Losing its mojo in the quest for American mass appeal.
– Los Angeles, California
Remember the first time you heard your favorite band on the radio? I know the feeling, it’s hard when you realize that what you thought was oh-so-cool is actually now part of the mainstream. A decade ago, compact crossovers were no more than niche vehicles, only finding homes with a small percentage of buyers. Now, they’re all the rage. If a car company wants to succeed – especially in America – it has to be on top of its small CUV game.
That’s why the Volkswagen Tiguan you see here is so vastly different than the model it replaces (though if you really hate it, VW will still sell you the old one). It’s a lot bigger and a lot softer, and honestly, that makes it a lot more approachable. VW is hoping this Tig will appeal to a much larger swath of American CUV shoppers, and as far as I’m concerned, it should. But what the 2018 Tiguan gains in practicality and mass-market appeal, it loses in behind-the-wheel verve. For better or worse, the once-plucky little Tiguan now plunges right into the heart of the crossover-hungry mainstream. It used to be unique, and now it’s just trying to be a better Nissan Rogue.
All grown up. While the old Tiguan looked a bit cartoonish, the new one trades too-cute features for refined maturity. Even in this shade of Habanero Orange, the Tig is handsome. Upscale, too, what with the full-LED headlights and taillights and 19-inch dark-finish alloy wheels of this SEL Premium test car. It’s like a five-eighths scale Atlas, though I much prefer the way Volkswagen’s new SUV design language looks on the Tiguan’s smaller body.
Tech advantage. If you like Audi’s Virtual Cockpit driver information display, you’ll love the 12.3-inch Digital Cockpit interface that’s available in the Tiguan (because, well, it’s the exact same thing). The high-res display is wonderful to look at and simple to use, and no other competitor in the class offers anything similar. Of course, Digital Cockpit is only available on top-trim SEL Premium models – lesser Tigs get traditional gauges. But opting for this trim also means you get goodies like Fender premium audio and an eight-inch touchscreen center infotainment display, with Apple CarPlay and Android Auto connectivity.

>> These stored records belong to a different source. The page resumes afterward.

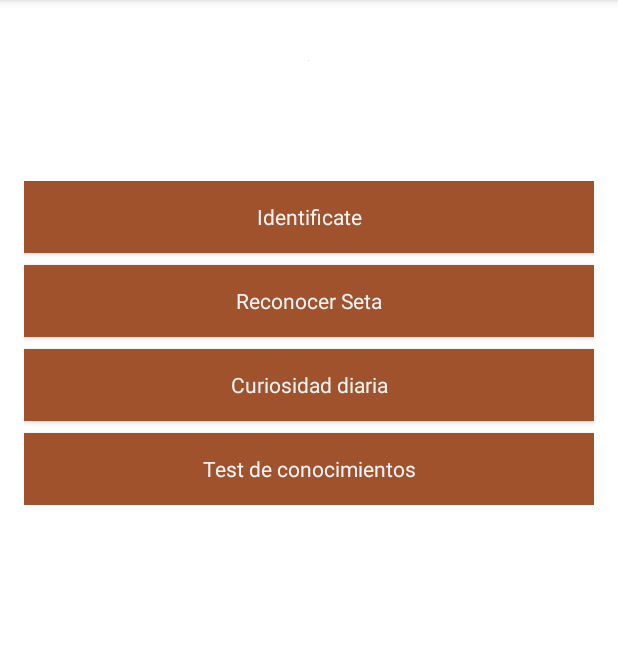
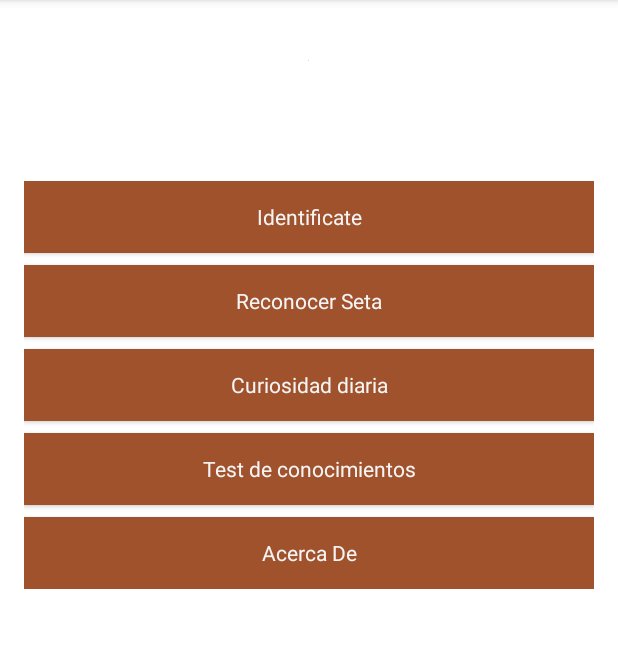
Before and after one commit to bm0631/FellowShipFungi, an Android app: the screen it shows after launch (MainMenuActivity), on a phone screen of 412 x 824 dp, the part 84-732 px from its top. Run offline under Robolectric (Android 15) with nearby library versions, the light colour scheme and no system bars; our stand-ins replace Firebase (no records; nobody signed in at launch, a user with empty details on screens opened directly), Picasso; libraries missing offline, so code that uses them is left out: com.firebase.ui; pictures from the network do not load.

Commit message:
About Boton

```diff
--- a/app/src/main/res/layout-land/activity_main_menu.xml
+++ b/app/src/main/res/layout-land/activity_main_menu.xml
@@ -46,7 +46,6 @@
             android:text="@string/LoginTitle" />
     </LinearLayout>
 
-
     <LinearLayout
         android:id="@+id/buttonsLayout"
         android:layout_width="match_parent"
@@ -55,7 +54,7 @@
         android:layout_marginTop="16dp"
         android:gravity="center"
         android:orientation="horizontal"
-        android:weightSum="4">
+        android:weightSum="5">
 
         <Button
             android:id="@+id/loginButton"
@@ -88,6 +87,16 @@
             android:text="@string/CuriosityTitle" />
 
         <Button
+            android:id="@+id/aboutButton"
+            style="@style/Button.FellowshipFungi"
+            android:layout_width="0dp"
+            android:layout_height="wrap_content"
+            android:layout_marginEnd="8dp"
+            android:layout_weight="1"
+            android:onClick="onOpenAboutClick"
+            android:text="@string/AboutTitle" />
+
+        <Button
             android:id="@+id/testButton"
             style="@style/Button.FellowshipFungi"
             android:layout_width="0dp"
@@ -96,6 +105,8 @@
             android:onClick="onOpenTestClick"
             android:text="@string/TestTitle"
             android:textSize="10sp" />
+
+
     </LinearLayout>
 
 
--- a/app/src/main/res/layout/activity_main_menu.xml
+++ b/app/src/main/res/layout/activity_main_menu.xml
@@ -89,7 +89,16 @@
             android:layout_width="match_parent"
             android:layout_height="wrap_content"
             android:onClick="onOpenTestClick"
+            android:layout_marginBottom="8dp"
             android:text="@string/TestTitle" />
+
+        <Button
+            android:id="@+id/aboutButton"
+            style="@style/Button.FellowshipFungi"
+            android:layout_width="match_parent"
+            android:layout_height="wrap_content"
+            android:onClick="onOpenAboutClick"
+            android:text="@string/AboutTitle" />
     </LinearLayout>
 
 </RelativeLayout>
--- a/app/src/main/res/values/strings.xml
+++ b/app/src/main/res/values/strings.xml
@@ -16,7 +16,7 @@
     <string name="RecognitionTitle">Reconocer Seta</string>
     <string name="CuriosityTitle">Curiosidad diaria</string>
     <string name="TestTitle">Test de conocimientos</string>
-
+    <string name="AboutTitle">Acerca De</string>
 
     <!-- LOGING -->
     <string name="fui_sign_in_anonymously" translation_description="Continuar como invitado boton">Continuar como invitado</string>
```
Also changed, not shown: app/src/main/java/miw/fellowshipfungi/controllers/MainMenuActivity.java (+24 -0 lines), app/src/main/res/layout-land/dialog_about.xml (added, +49 -0 lines), app/src/main/res/layout/dialog_about.xml (added, +44 -0 lines).
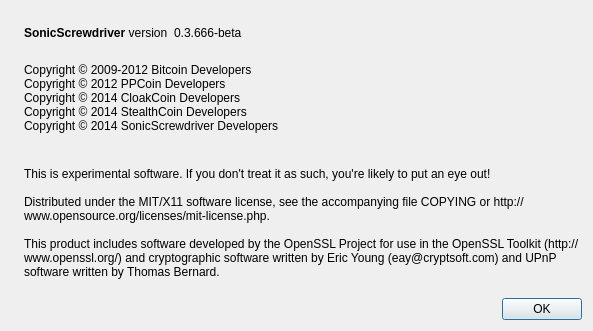
First picture: the form in src/qt/forms/aboutdialog.ui, repository SonicScrew/SonicScrewdriver, before the edit.
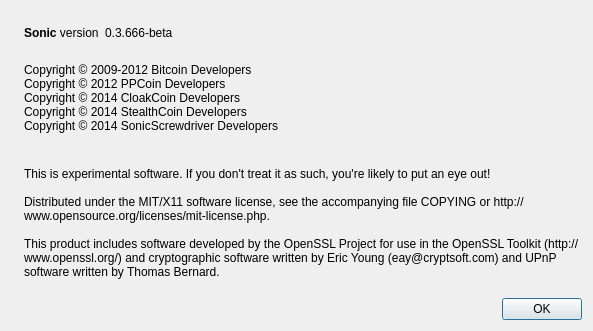
Second picture: the form after the edit. Icons and pictures are not drawn.

```diff
--- a/src/qt/forms/aboutdialog.ui
+++ b/src/qt/forms/aboutdialog.ui
@@ -53,7 +53,7 @@
           <cursorShape>IBeamCursor</cursorShape>
          </property>
          <property name="text">
-          <string>&lt;b&gt;SonicScrewdriver&lt;/b&gt; version</string>
+          <string>&lt;b&gt;Sonic&lt;/b&gt; version</string>
          </property>
          <property name="textInteractionFlags">
           <set>Qt::LinksAccessibleByMouse|Qt::TextSelectableByKeyboard|Qt::TextSelectableByMouse</set>
```
Left out of the diff: 2 changed lines with no effect on the pictures.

Quiet and spacious. While nothing to write home about in terms of fit and finish, the Tiguan’s cabin boasts a ton of room and great acoustics. Wind and road noise are nicely filtered out, and there’s ample head- and legroom for folks in all rows. Get out of a Ford Escape and into the Tiguan, and you’ll think you’ve stepped into a vehicle one class size larger. That’s even true without the panoramic sunroof of this SEL Premium tester, too – I have the same feeling of airiness even in the base Tiguan S.
Cheapest way to actually seat seven. The third row seats in a Nissan Rogue are a joke – incredibly hard to get in and out of, with very little room for anyone larger than a toddler. On the other hand, the Tiguan’s way-back is spacious enough that smaller adults can ride back there without (too many) complaints, with easy ingress/egress from the rear doors. Plus, the three-row Tiguan undercuts the price of a seven-passenger Rogue – only by a couple hundred bucks, sure, but for families who need maximum utility out of a small vehicle, every penny counts.

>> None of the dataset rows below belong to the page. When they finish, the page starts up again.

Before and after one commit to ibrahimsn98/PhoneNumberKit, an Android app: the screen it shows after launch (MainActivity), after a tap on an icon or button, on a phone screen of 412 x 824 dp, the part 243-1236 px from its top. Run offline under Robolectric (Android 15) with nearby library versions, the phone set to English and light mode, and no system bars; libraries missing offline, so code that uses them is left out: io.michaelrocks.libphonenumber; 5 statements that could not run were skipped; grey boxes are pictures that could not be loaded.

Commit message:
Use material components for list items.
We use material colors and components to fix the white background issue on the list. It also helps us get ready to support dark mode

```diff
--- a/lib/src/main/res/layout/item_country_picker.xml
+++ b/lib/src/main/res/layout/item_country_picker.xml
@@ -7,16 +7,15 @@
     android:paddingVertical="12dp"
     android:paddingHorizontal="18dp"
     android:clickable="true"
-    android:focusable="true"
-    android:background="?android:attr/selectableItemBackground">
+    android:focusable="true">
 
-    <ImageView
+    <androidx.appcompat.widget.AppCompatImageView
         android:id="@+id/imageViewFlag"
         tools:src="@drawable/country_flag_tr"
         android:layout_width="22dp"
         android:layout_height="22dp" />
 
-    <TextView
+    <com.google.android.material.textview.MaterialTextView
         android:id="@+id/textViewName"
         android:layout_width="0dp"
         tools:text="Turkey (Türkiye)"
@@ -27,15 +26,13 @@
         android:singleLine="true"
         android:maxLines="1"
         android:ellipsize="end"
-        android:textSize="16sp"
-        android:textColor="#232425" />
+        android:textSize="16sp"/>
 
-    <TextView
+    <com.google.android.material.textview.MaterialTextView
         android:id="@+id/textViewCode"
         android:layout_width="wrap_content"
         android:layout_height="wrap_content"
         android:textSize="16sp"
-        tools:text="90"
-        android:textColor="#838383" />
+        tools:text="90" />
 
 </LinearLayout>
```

Putzy powertrain. Volkswagen’s new EA888 2.0-liter turbo-four makes its U.S. introduction under the hood of the Tiguan, mated to an eight-speed automatic transmission, and the whole package is… not great. The output ratings of 184 horsepower and 221 pound-feet of torque seem fine on paper, but there’s a noticeable lack of thrust when pulling away from a stoplight, and heaven help you if you have to accelerate up a hill. The transmission jumps around, sometimes erratically, and it makes for a disjointed, wonky driving experience. I’d forgive the weak engine and weird shift points if they resulted in impressive fuel economy, but the best the Tiguan will do is 27 miles per gallon highway, even with front-wheel drive.

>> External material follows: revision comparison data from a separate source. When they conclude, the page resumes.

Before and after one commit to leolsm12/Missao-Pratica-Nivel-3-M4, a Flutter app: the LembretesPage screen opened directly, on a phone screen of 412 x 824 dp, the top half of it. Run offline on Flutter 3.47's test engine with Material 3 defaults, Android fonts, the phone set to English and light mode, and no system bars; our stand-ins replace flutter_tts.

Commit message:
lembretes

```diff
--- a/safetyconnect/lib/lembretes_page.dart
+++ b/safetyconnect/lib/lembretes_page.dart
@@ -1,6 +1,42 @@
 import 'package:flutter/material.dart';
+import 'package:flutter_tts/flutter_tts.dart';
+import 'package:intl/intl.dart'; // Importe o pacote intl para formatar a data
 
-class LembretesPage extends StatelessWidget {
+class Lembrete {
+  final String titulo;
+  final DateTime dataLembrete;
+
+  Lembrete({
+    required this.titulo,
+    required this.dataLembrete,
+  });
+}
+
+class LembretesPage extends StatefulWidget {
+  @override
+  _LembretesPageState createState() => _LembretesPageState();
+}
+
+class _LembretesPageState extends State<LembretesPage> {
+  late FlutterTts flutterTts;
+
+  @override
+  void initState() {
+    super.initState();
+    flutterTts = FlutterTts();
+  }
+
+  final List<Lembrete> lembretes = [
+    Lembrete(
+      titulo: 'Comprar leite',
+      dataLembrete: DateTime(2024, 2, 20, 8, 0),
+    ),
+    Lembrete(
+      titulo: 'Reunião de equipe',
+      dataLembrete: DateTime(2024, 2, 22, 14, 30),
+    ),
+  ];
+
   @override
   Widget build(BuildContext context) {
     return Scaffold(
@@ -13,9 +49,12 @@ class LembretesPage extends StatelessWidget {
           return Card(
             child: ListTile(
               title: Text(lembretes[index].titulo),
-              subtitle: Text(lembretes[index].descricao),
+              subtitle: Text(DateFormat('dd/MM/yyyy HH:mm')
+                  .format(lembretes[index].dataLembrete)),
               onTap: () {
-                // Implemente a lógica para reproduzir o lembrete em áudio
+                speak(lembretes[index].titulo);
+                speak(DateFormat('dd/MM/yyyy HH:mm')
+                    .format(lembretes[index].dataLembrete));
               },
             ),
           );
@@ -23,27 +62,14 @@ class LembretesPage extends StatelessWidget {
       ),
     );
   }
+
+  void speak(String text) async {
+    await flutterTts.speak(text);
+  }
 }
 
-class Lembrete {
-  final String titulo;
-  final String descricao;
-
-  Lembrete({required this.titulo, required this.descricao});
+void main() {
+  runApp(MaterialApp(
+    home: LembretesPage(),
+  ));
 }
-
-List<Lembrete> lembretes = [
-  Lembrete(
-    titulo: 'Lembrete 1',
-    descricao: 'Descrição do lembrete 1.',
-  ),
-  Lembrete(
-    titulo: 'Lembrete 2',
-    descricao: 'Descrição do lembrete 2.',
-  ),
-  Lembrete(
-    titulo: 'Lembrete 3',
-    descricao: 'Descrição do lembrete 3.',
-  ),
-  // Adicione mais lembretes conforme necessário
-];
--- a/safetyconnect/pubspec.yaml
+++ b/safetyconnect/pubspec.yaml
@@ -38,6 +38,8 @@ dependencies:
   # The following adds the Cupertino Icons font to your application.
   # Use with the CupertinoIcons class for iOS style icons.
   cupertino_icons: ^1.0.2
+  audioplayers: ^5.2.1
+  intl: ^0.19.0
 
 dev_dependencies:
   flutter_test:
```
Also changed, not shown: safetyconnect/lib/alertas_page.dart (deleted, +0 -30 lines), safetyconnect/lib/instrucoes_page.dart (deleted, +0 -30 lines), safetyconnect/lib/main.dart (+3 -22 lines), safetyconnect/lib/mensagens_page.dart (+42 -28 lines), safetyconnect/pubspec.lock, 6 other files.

Where’s the fun? The old Tiguan felt like a GTI on stilts, and that made it kind of a hoot to drive. It was punchy and powerful, with nicely weighted steering and a taut chassis – one of the more involving small CUVs on the road. With this second-gen Tiguan, Volkswagen’s priorities shifted, putting a stronger focus on functionality and a more competitive price point, but I wish some of that fun-to-drive character was still baked in. The new Tig isn’t a dud by any means, and still better than snoozefests like the Chevy Equinox, Nissan Rogue, and Toyota RAV4. It’s just not as sharp as it used to be, and while I know I’m in the minority, I’ll miss that higher level of engagement. Thanks a lot, America.
Photos: James Bradbury / Motor1.com